Narrator: Everyday on the city streets, I become part of hundreds of quiet uprisings…To assert freedom to have something as basic as food, water and air…
Narrator: Against decades of apathy from those who pave the ‘development’… against the skewed planning priorities that aid and abet today’s oppressors behind wheels.
The struggle to claim public space for more than half of the urban population on the move within the city…on foot.
Narrator: Over the years, I’ve witnessed every situation that belittles us…corners us into cramped domains…
Narrator: that mocks us insensitively, encroaches our rightful path…
Narrator: or lays hurdles where there should be none.
Narrator: Conditions that force us within our own confines…or push us out to tempt fate at every step.
Every now and then, there are wake-up calls, that go unnoticed and nobody steps on it. The anger simmers day by day on the streets.
The sequence until this point is a flashback, setting the premise. The human figures are in the shape of that on a traffic-sign – A nameless – faceless – genderless entity as it is treated in the city-planning. Now, the narrative shifts to a present day situation of the narrator.
Narrator: Most of the time, the power of one is all it takes to cross the metaphorical line. Today, that one will have to be me… (A moment of choice for our protagonist)
A call to arms, or rather feet, with a stoic stance, and without a word spoken, is what always works…
To find safety in numbers, to find comfort in company while facing vulnerability.
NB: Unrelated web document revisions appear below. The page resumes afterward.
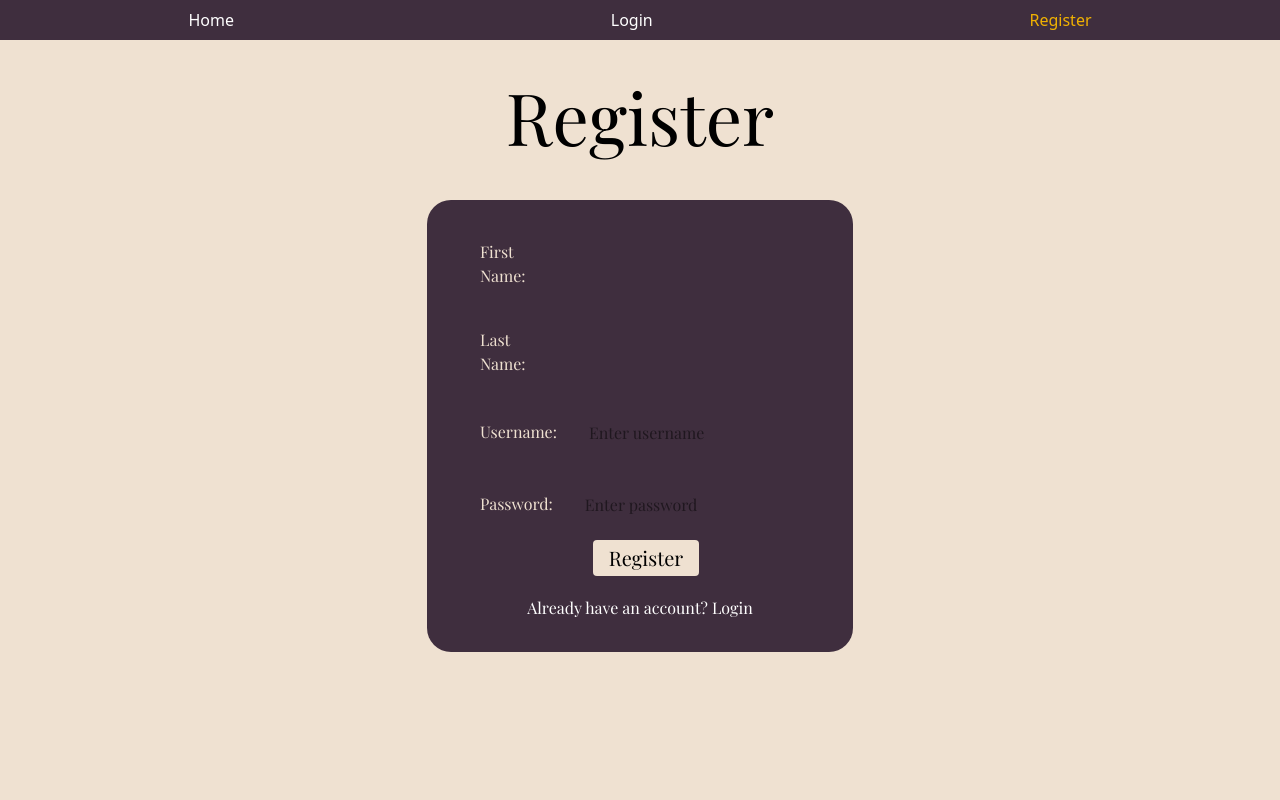
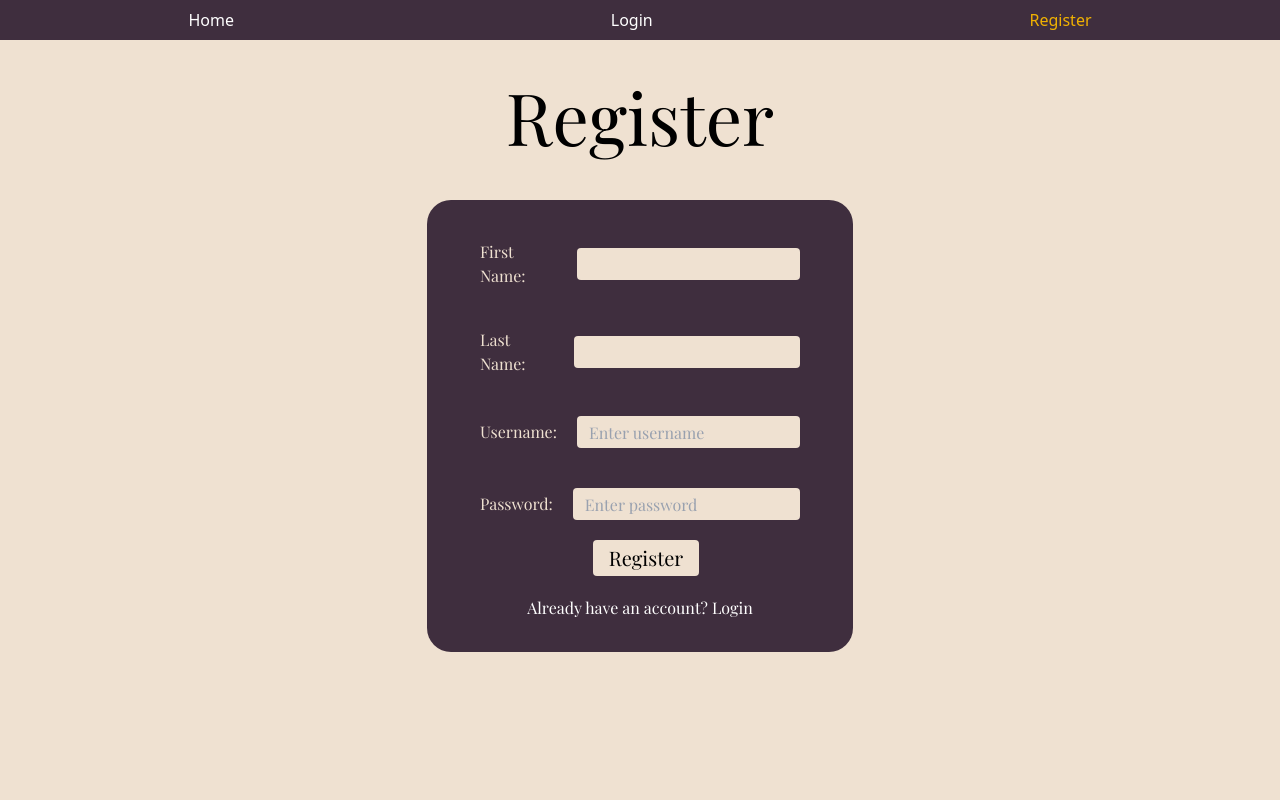
Before and after one commit to SuvamNaskar/Django-ToDo, a Django app: page /register/ in a window 1280 px wide. Run offline with Django 5.2, Linux system fonts and the light colour scheme; style sheets or scripts are compiled from the project's sources; some libraries are stand-ins or nearby versions; some web fonts are replaced.

Commit message:
MODIFY: Input box styling

```diff
--- a/todo/home/templates/home.html
+++ b/todo/home/templates/home.html
@@ -18,7 +18,7 @@
                 <p class="italianno text-xl" style="color: #EFE1D1;">New Task:</p>
                 <form method="post" class="w-3/4 flex">
                     {% csrf_token %}
-                    <input type="text" class="w-3/4 h-8 ml-5 rounded italianno text-xl p-3" placeholder="enter new task" name="newTask" required>
+                    <input type="text" style="background-color: #EFE1D1 !important" class="text-black placeholder-gray-400 w-3/4 h-8 ml-5 rounded italianno text-xl p-3" placeholder="enter new task" name="newTask" required>
                     <input type="submit" class="w-1/4 rounded ml-3 italianno text-xl" style="background-color: #EFE1D1;" value="ADD">
                 </form>
             </div>
--- a/todo/home/templates/login.html
+++ b/todo/home/templates/login.html
@@ -24,11 +24,11 @@
                     </div>
                     <div class="input w-3/4 h-auto mt-5 flex items-center justify-end">
                         <p class="italianno text-xl" style="color: #EFE1D1;">Username:</p>
-                        <input type="text" class="w-3/4 h-8 ml-5 rounded italianno text-l p-3" placeholder="Enter username" name="username" required>
+                        <input type="text" style="background-color: #EFE1D1 !important" class="text-black placeholder-gray-400 w-3/4 h-8 ml-5 rounded italianno text-l p-3" placeholder="Enter username" name="username" required>
                     </div>
                     <div class="input w-3/4 h-auto mt-10 flex items-center justify-end">
                         <p class="italianno text-xl" style="color: #EFE1D1;">Password:</p>
-                        <input type="password" class="w-3/4 h-8 ml-5 rounded italianno text-l p-3" placeholder="Enter password" name="password" required>
+                        <input type="password" style="background-color: #EFE1D1 !important" class="text-black placeholder-gray-400 w-3/4 h-8 ml-5 rounded italianno text-l p-3" placeholder="Enter password" name="password" required>
                     </div>
                     <input type="submit" class="w-1/4 rounded ml-3 italianno text-xl mt-5 p-1" style="background-color: #EFE1D1;" value="Login">
                     <div class="mt-5 flex items-center text-white">
--- a/todo/home/templates/register.html
+++ b/todo/home/templates/register.html
@@ -26,27 +26,27 @@
                     </div>
                     <div class="input w-3/4 h-auto mt-10 flex items-center justify-end">
                         <p class="italianno text-l" style="color: #EFE1D1;">First Name:</p>
-                        <input type="text" class="w-3/4 h-8 ml-5 rounded italianno text-l p-3" name="firstname" required>
+                        <input type="text" style="background-color: #EFE1D1 !important" class="text-black placeholder-gray-400 w-3/4 h-8 ml-5 rounded italianno text-l p-3" name="firstname" required>
                     </div>
                     <div class="input w-3/4 h-auto mt-10 flex items-center justify-end">
                         <p class="italianno text-l" style="color: #EFE1D1;">Last Name:</p>
-                        <input type="text" class="w-3/4 h-8 ml-5 rounded italianno text-l p-3" name="lastname" required>
+                        <input type="text" style="background-color: #EFE1D1 !important" class="text-black placeholder-gray-400 w-3/4 h-8 ml-5 rounded italianno text-l p-3" name="lastname" required>
                     </div>
                     <!-- <div class="input w-3/4 h-auto mt-10 flex items-center justify-end">
                         <p class="italianno text-xl" style="color: #EFE1D1;">Age:</p>
-                        <input type="text" class="w-3/4 h-8 ml-5 rounded italianno text-l p-3" name="age" required>
+                        <input type="text" style="background-color: #EFE1D1 !important" class="text-black placeholder-gray-400 w-3/4 h-8 ml-5 rounded italianno text-l p-3" name="age" required>
                     </div>
                     <div class="input w-3/4 h-auto mt-10 flex items-center  justify-end">
                         <p class="italianno text-xl" style="color: #EFE1D1;">Email:</p>
-                        <input type="text" class="w-3/4 h-8 ml-5 rounded italianno text-l p-3" name="email" required>
+                        <input type="text" style="background-color: #EFE1D1 !important" class="text-black placeholder-gray-400 w-3/4 h-8 ml-5 rounded italianno text-l p-3" name="email" required>
                     </div> -->
                     <div class="input w-3/4 h-auto mt-10 flex items-center justify-end">
                         <p class="italianno text-l" style="color: #EFE1D1;">Username:</p>
-                        <input type="text" class="w-3/4 h-8 ml-5 rounded italianno text-l p-3" placeholder="Enter username" name="username" required>
+                        <input type="text" style="background-color: #EFE1D1 !important" class="text-black placeholder-gray-400 w-3/4 h-8 ml-5 rounded italianno text-l p-3" placeholder="Enter username" name="username" required>
                     </div>
                     <div class="input w-3/4 h-auto mt-10 flex items-center justify-end">
                         <p class="italianno text-l" style="color: #EFE1D1;">Password:</p>
-                        <input type="password" class="w-3/4 h-8 ml-5 rounded italianno text-l p-3" placeholder="Enter password" name="password" required>
+                        <input type="password" style="background-color: #EFE1D1 !important" class="text-black placeholder-gray-400 w-3/4 h-8 ml-5 rounded italianno text-l p-3" placeholder="Enter password" name="password" required>
                     </div>
                     <input type="submit" class="w-1/4 rounded ml-3 italianno text-xl mt-5 p-1" style="background-color: #EFE1D1;" value="Register">
                     <div class="mt-5 flex items-center text-white">
```
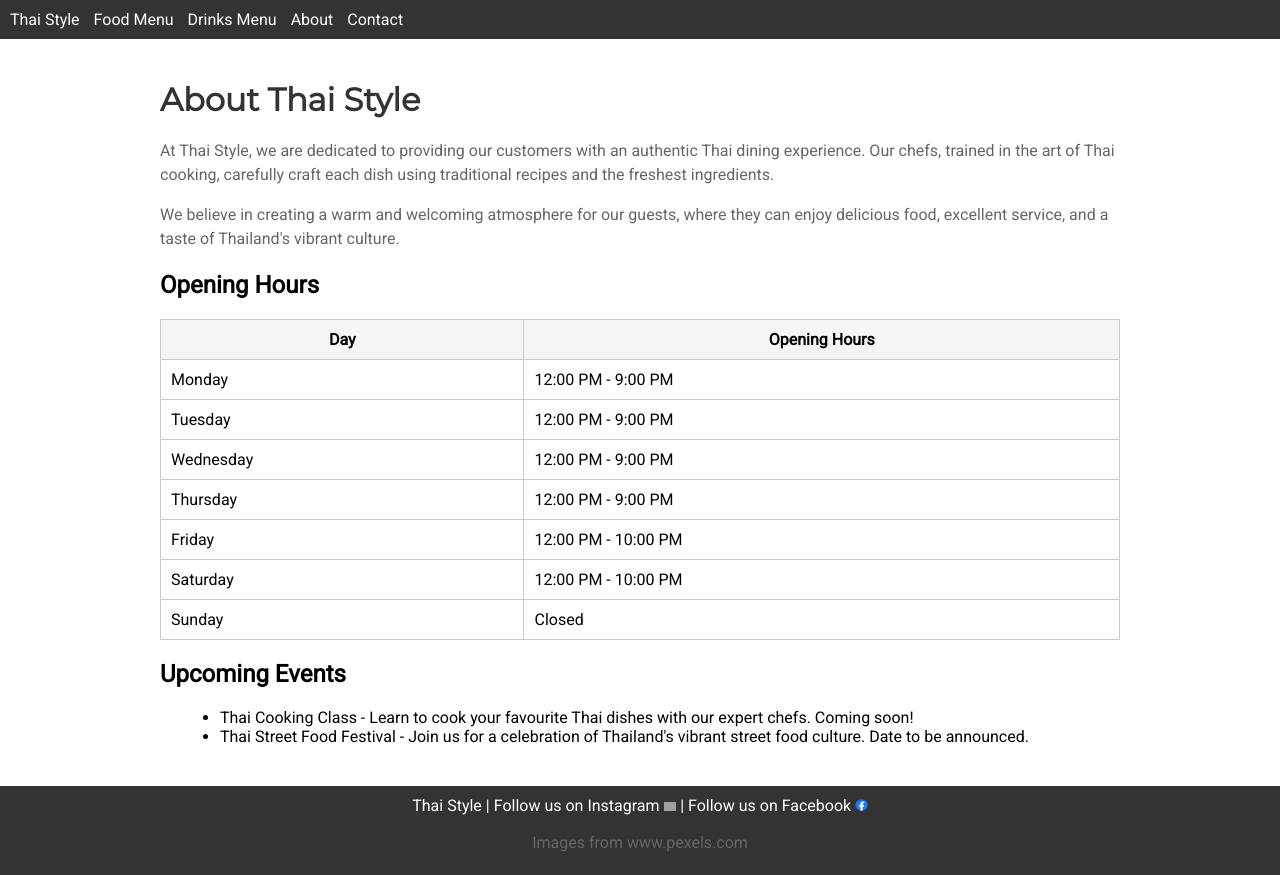
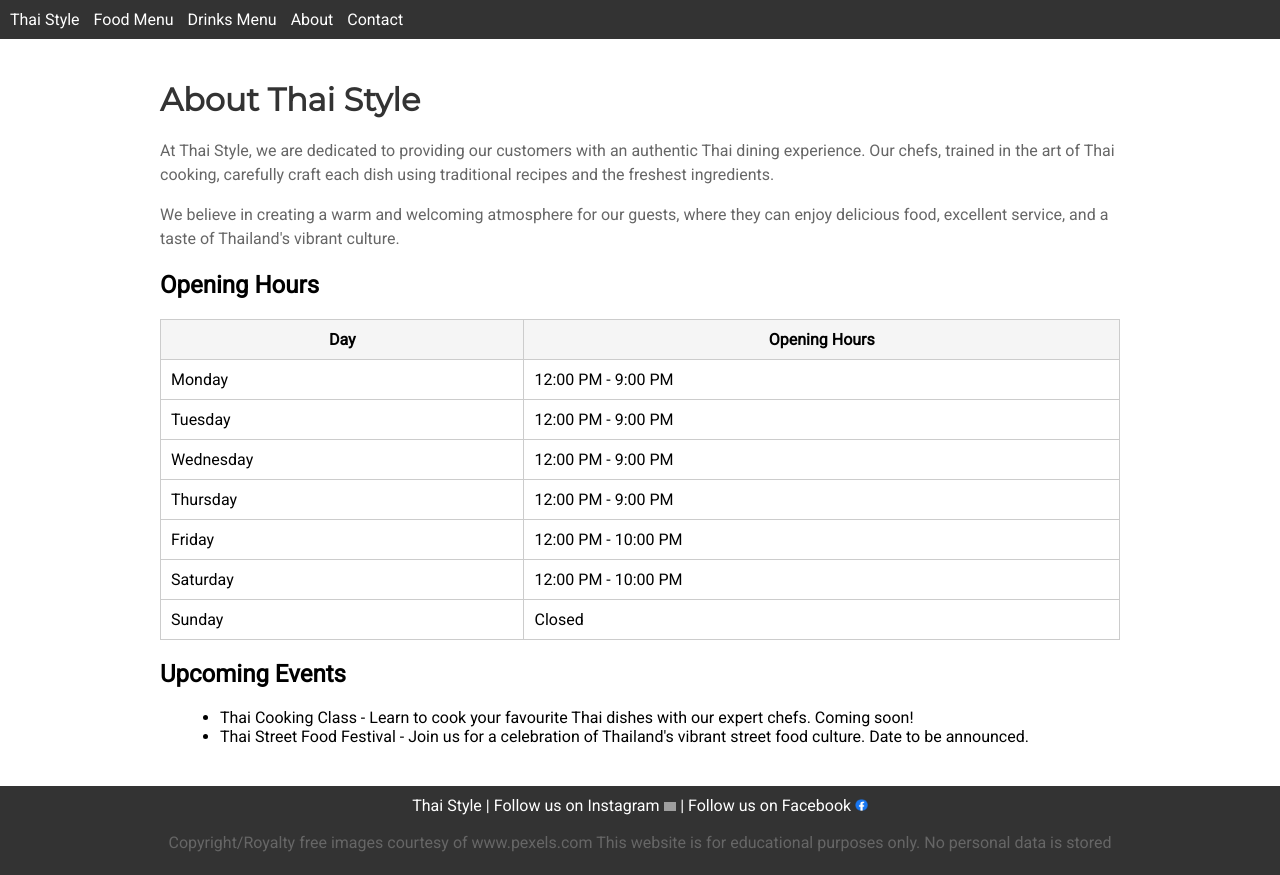
Before and after one commit to jaspaulchander/website, a plain HTML site: page about.html in a window 1280 px wide. Drawn offline with Linux system fonts and the light colour scheme; grey boxes are pictures that could not be loaded.

Commit message:
Add files via upload

```diff
--- a/about.html
+++ b/about.html
@@ -62,7 +62,7 @@
     </div>
     <div class="footer">
         Thai Style | Follow us on Instagram <a href="https://www.instagram.com" target="_blank"><img src="Instagram_Glyph_Gradient.png" alt="click instagram icon to visit instagram.com" width="1%" height="1%" /></a>  | Follow us on Facebook <a href="https://www.facebook.com" target="_blank"><img src="f_logo_RGB-Blue_58.png"alt="click facebook icon to visit facebook.com"  width="1%" height="1%" /></a>
-        <p>Images from www.pexels.com</p>
+        <p>Copyright/Royalty free images courtesy of www.pexels.com   This website is for educational purposes only. No personal data is stored</p>
     </div>
 </body>
 </html>
```
Also changed, not shown: contact.html (+1 -1 lines), drinks.html (+1 -1 lines), index.html (+1 -1 lines), menu.html (+1 -1 lines).
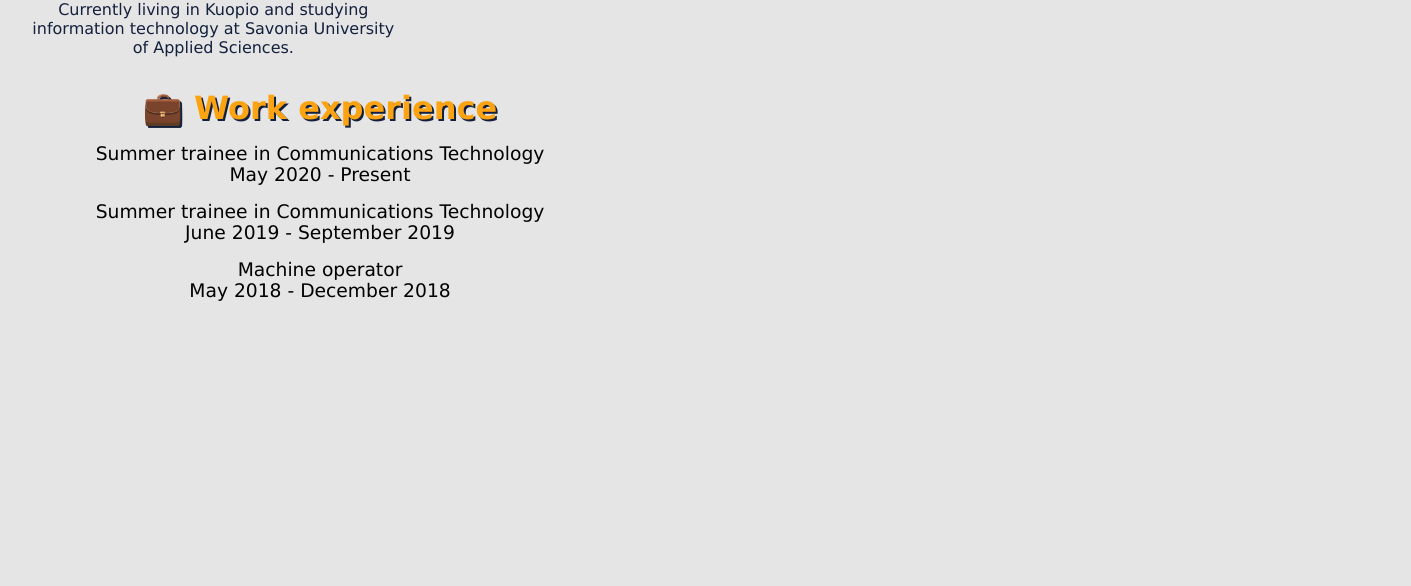
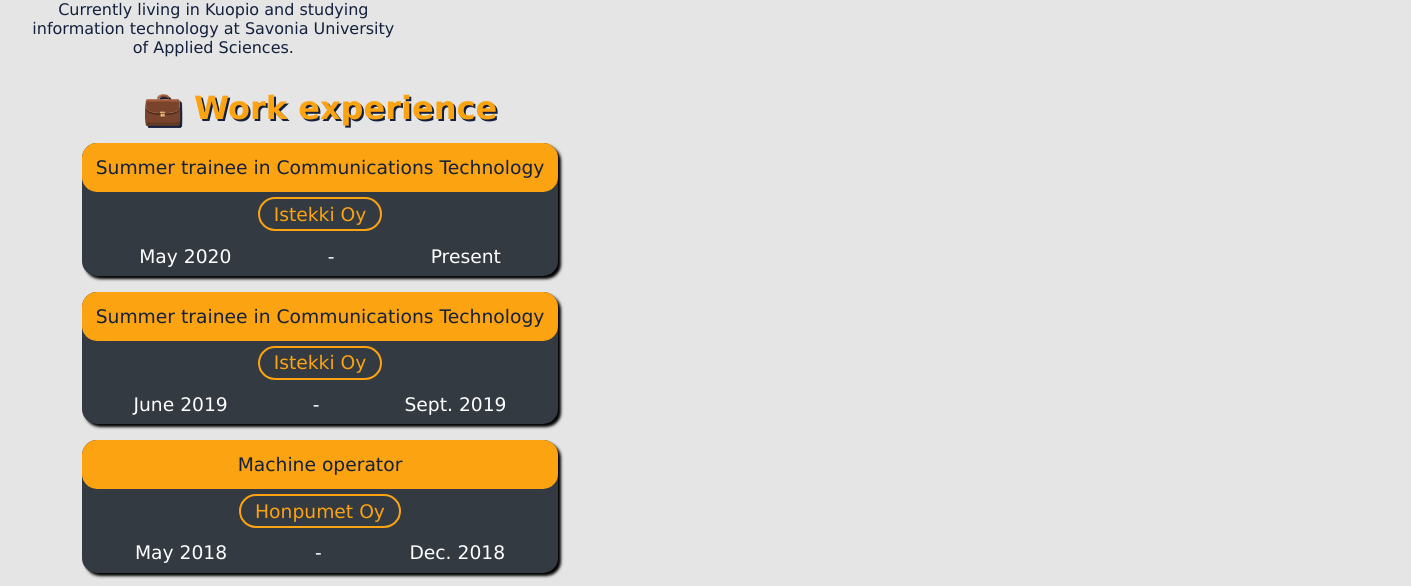
Before and after one commit to Lassi-Koykka/old-site, a React (Create React App) app: page / in a window 1280 px wide. Shown: the part 1228-1814 px from the top of the page, 1411 px wide, since content can reach past the window. Before the commit the page ends 1545 px from the top, so only its background shows below. Built offline with nearby package versions, Linux system fonts and the light colour scheme.

Commit message:
Added styling to the work section

```diff
--- a/src/Components/About.tsx
+++ b/src/Components/About.tsx
@@ -1,6 +1,6 @@
 import React from "react";
+import Emoji from "./Emoji";
 import "./styles/About.css";
-import Emoji from "./Emoji";
 
 export default function About() {
   const [isVisible, setVisible] = React.useState(false);
--- a/src/Components/Job.tsx
+++ b/src/Components/Job.tsx
@@ -3,6 +3,7 @@
 
 type jobProps = {
   jobTitle: string;
+  jobCompany: string;
   jobStart: string;
   jobEnd: string;
   jobDescription?: string;
@@ -12,8 +13,9 @@
   return (
     <div className="job">
       <h3 className="jobTitle">{props.jobTitle}</h3>
+      <h3 className="jobCompany">{props.jobCompany}</h3>
       <h3 className="jobStartAndEnd">
-        {props.jobStart} - {props.jobEnd}
+        <span>{props.jobStart}</span> <span>-</span> <span>{props.jobEnd}</span>
       </h3>
       <p>{props.jobDescription}</p>
     </div>
--- a/src/Components/Work.tsx
+++ b/src/Components/Work.tsx
@@ -4,25 +4,42 @@
 import "./styles/Work.css";
 
 export default function Work() {
+  const [isVisible, setVisible] = React.useState(false);
+  const domRef = React.useRef<HTMLDivElement>(null);
+  React.useEffect(() => {
+    const observer = new IntersectionObserver(entries => {
+      entries.forEach(entry => setVisible(entry.isIntersecting));
+    });
+    if (domRef.current !== null) {
+      observer.observe(domRef.current);
+    }
+  }, []);
+
   return (
     <div className="workContainer">
-      <h2 className="workHeader">
+      <h2
+        className={`workHeader fade-in-work ${isVisible ? "is-visible" : ""}`}
+        ref={domRef}
+      >
         <Emoji symbol="💼" label="Briefcase" /> Work experience
       </h2>
       <Job
         jobTitle="Summer trainee in Communications Technology"
+        jobCompany="Istekki Oy"
         jobStart="May 2020"
         jobEnd="Present"
       />
       <Job
         jobTitle="Summer trainee in Communications Technology"
+        jobCompany="Istekki Oy"
         jobStart="June 2019"
-        jobEnd="September 2019"
+        jobEnd="Sept. 2019"
       />
       <Job
         jobTitle="Machine operator"
+        jobCompany="Honpumet Oy"
         jobStart="May 2018"
-        jobEnd="December 2018"
+        jobEnd="Dec. 2018"
       />
     </div>
   );
--- a/src/Components/styles/Hero.css
+++ b/src/Components/styles/Hero.css
@@ -53,7 +53,7 @@
 }
 
 .navlink {
-  background-color: #14213d;
+  background-color: rgb(52, 58, 62);
   color: #fca311;
   width: 20%;
   text-decoration: none;
--- a/src/Components/styles/Job.css
+++ b/src/Components/styles/Job.css
@@ -1,3 +1,30 @@
 .job {
+  text-align: center;
   margin: 1em;
+  color: #fca311;
+  background: rgb(52, 58, 65);
+  border-radius: 15px;
+  box-shadow: 3px 3px 3px black;
 }
+
+.jobTitle {
+  padding: 0.75em;
+  background: #fca311;
+  color: #14213d;
+  border-radius: 15px;
+}
+
+.jobCompany {
+  border: 2px solid #fca311;
+  padding: 0.25em 0.75em;
+  margin: 0.25em auto 0.25em auto;
+  border-radius: 50px;
+  width: max-content;
+}
+
+.jobStartAndEnd {
+  color: white;
+  padding: 0.5em;
+  display: flex;
+  justify-content: space-around;
+}
--- a/src/Components/styles/Projects.css
+++ b/src/Components/styles/Projects.css
@@ -11,6 +11,7 @@
 .projectsGrid {
   display: grid;
   grid-auto-flow: row dense;
+  overflow-y: hidden;
   grid-template: 1fr 1fr / 1fr 1fr 1fr;
   grid-gap: 0.5em;
   padding: 0.5em;
@@ -52,6 +53,5 @@
   .projects {
     grid-column: 1 / span 12;
     overflow-x: hidden;
-    margin: 0;
   }
 }
--- a/src/Components/styles/Work.css
+++ b/src/Components/styles/Work.css
@@ -1,6 +1,8 @@
 .workContainer {
   grid-column: 1 / span 6;
   text-align: center;
+  margin-left: auto;
+  margin-right: auto;
 }
 
 .workHeader {
@@ -10,3 +12,23 @@
   font-size: 2em;
   margin: 1vh;
 }
+
+.fade-in-work {
+  opacity: 0;
+  transform: translateX(-20vh);
+  visibility: hidden;
+  transition: opacity 0.6s ease-out, transform 0.5s ease-out;
+  will-change: opacity, visibility;
+}
+
+.fade-in-work.is-visible {
+  opacity: 1;
+  transform: translateY(0);
+  visibility: visible;
+}
+
+@media only screen and (max-width: 1000px) {
+  .workContainer {
+    grid-column: 1 /span 12;
+  }
+}
```
Also changed, not shown: public/img/GitHub-Mark-64px.png (added), public/img/GitHub-Mark-Light-64px.png (added).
To stand united without class, creed or race.
Narrator: There’s no walking away now. I march against the oppressor, not looking him in the eye.
Narrator: I am the average pedestrian, and my right to walk is non-negotiable.